Input:
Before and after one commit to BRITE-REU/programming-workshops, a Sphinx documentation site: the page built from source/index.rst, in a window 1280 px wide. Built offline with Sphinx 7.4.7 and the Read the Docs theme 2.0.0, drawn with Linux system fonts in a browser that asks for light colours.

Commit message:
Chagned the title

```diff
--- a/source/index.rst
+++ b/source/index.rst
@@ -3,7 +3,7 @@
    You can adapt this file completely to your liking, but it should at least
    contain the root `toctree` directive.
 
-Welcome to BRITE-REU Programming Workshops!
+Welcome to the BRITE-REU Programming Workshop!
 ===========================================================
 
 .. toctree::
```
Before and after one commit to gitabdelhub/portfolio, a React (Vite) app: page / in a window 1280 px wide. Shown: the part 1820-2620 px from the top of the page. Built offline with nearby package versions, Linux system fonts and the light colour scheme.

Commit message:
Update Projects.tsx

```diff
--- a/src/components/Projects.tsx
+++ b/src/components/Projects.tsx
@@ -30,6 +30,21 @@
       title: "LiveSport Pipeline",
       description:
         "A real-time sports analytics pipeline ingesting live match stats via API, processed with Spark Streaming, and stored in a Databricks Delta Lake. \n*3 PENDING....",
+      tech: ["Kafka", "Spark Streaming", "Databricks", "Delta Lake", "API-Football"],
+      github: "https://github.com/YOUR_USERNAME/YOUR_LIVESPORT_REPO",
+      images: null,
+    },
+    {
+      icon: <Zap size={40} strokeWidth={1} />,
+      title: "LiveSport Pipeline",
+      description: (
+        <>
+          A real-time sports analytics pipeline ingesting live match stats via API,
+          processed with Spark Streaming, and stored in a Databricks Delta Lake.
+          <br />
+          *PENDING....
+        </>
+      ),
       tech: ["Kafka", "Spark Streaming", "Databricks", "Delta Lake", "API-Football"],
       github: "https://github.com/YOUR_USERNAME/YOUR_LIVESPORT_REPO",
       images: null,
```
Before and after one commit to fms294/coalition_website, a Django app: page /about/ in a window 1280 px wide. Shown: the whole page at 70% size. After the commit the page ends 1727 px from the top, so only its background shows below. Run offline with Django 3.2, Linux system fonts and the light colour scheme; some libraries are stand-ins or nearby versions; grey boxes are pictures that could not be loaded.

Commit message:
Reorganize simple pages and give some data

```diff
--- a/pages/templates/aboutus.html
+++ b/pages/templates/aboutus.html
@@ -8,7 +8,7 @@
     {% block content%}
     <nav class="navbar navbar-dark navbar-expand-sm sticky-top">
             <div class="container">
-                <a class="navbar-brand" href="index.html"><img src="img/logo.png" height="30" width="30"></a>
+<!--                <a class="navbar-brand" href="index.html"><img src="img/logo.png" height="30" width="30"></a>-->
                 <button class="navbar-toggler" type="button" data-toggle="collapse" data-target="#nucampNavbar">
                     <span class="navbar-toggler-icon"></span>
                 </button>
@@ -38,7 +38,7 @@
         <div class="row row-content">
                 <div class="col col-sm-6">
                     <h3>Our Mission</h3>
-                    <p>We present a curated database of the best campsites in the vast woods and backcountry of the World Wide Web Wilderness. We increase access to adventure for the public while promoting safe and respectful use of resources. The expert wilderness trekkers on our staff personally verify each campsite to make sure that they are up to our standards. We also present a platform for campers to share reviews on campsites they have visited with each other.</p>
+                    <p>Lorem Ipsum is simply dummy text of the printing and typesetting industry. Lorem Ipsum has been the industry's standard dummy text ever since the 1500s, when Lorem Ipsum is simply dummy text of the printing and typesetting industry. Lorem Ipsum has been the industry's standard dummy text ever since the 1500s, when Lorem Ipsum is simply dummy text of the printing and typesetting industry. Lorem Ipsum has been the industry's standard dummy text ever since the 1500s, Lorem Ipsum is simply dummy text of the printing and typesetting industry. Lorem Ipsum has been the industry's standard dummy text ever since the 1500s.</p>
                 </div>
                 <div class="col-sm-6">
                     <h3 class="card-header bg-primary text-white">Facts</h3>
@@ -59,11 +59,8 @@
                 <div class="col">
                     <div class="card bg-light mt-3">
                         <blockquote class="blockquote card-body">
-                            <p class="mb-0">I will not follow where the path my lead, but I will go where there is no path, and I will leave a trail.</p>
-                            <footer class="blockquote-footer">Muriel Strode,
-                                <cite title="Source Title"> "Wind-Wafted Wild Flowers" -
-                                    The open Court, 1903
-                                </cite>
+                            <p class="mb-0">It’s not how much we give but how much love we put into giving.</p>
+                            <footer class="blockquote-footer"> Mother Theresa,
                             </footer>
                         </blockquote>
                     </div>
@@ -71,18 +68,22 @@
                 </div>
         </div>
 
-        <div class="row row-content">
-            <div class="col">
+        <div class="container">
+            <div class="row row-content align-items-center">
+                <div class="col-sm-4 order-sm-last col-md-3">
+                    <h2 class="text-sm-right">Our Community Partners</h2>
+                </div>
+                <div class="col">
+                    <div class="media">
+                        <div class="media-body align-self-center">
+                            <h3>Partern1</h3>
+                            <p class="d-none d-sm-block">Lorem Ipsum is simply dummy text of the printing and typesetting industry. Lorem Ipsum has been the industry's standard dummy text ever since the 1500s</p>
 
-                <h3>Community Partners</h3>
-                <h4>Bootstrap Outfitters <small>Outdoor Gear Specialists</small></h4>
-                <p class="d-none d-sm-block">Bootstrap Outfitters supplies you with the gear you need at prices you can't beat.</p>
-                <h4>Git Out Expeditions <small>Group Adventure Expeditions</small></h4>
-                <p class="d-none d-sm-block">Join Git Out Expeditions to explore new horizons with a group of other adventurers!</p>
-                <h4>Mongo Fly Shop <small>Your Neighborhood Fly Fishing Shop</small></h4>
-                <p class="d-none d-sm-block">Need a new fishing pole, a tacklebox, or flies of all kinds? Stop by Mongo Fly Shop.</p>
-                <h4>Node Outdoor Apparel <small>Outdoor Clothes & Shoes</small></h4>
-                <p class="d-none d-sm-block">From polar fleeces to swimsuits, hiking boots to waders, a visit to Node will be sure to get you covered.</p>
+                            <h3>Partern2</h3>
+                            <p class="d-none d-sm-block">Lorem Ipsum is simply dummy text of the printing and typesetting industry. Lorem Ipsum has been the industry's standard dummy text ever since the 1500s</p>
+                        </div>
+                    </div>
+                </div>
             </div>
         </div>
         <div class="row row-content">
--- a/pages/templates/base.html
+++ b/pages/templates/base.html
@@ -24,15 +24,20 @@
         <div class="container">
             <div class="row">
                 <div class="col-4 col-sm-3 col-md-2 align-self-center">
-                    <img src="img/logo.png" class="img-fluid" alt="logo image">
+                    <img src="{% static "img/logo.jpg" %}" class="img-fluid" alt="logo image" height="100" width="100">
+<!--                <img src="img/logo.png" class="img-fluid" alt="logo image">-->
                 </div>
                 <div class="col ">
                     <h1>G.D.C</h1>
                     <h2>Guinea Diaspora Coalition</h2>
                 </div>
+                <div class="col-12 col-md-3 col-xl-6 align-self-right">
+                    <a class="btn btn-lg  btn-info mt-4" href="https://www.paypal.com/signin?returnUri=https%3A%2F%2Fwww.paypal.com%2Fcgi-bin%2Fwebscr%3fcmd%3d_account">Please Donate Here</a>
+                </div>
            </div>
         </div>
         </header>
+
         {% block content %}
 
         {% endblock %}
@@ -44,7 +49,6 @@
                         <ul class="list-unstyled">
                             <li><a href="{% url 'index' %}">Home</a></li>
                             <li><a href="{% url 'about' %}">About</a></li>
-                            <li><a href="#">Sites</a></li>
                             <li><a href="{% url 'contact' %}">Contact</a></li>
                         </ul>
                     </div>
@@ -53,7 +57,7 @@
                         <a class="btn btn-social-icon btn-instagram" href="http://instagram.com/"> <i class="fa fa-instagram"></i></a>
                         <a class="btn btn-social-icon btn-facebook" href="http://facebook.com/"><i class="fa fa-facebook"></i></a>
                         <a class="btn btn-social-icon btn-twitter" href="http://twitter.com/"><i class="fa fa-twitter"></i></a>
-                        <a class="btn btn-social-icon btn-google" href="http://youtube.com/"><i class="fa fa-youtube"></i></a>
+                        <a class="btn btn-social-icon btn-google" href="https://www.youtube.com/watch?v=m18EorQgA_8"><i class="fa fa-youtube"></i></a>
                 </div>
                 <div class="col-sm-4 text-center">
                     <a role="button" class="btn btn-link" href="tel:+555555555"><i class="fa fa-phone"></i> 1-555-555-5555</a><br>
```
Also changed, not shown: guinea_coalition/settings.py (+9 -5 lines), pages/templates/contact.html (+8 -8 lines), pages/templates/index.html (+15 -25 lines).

Activity: Count the lines in the records above that contain the word "content", and give only that number.

Output of the exercise: 6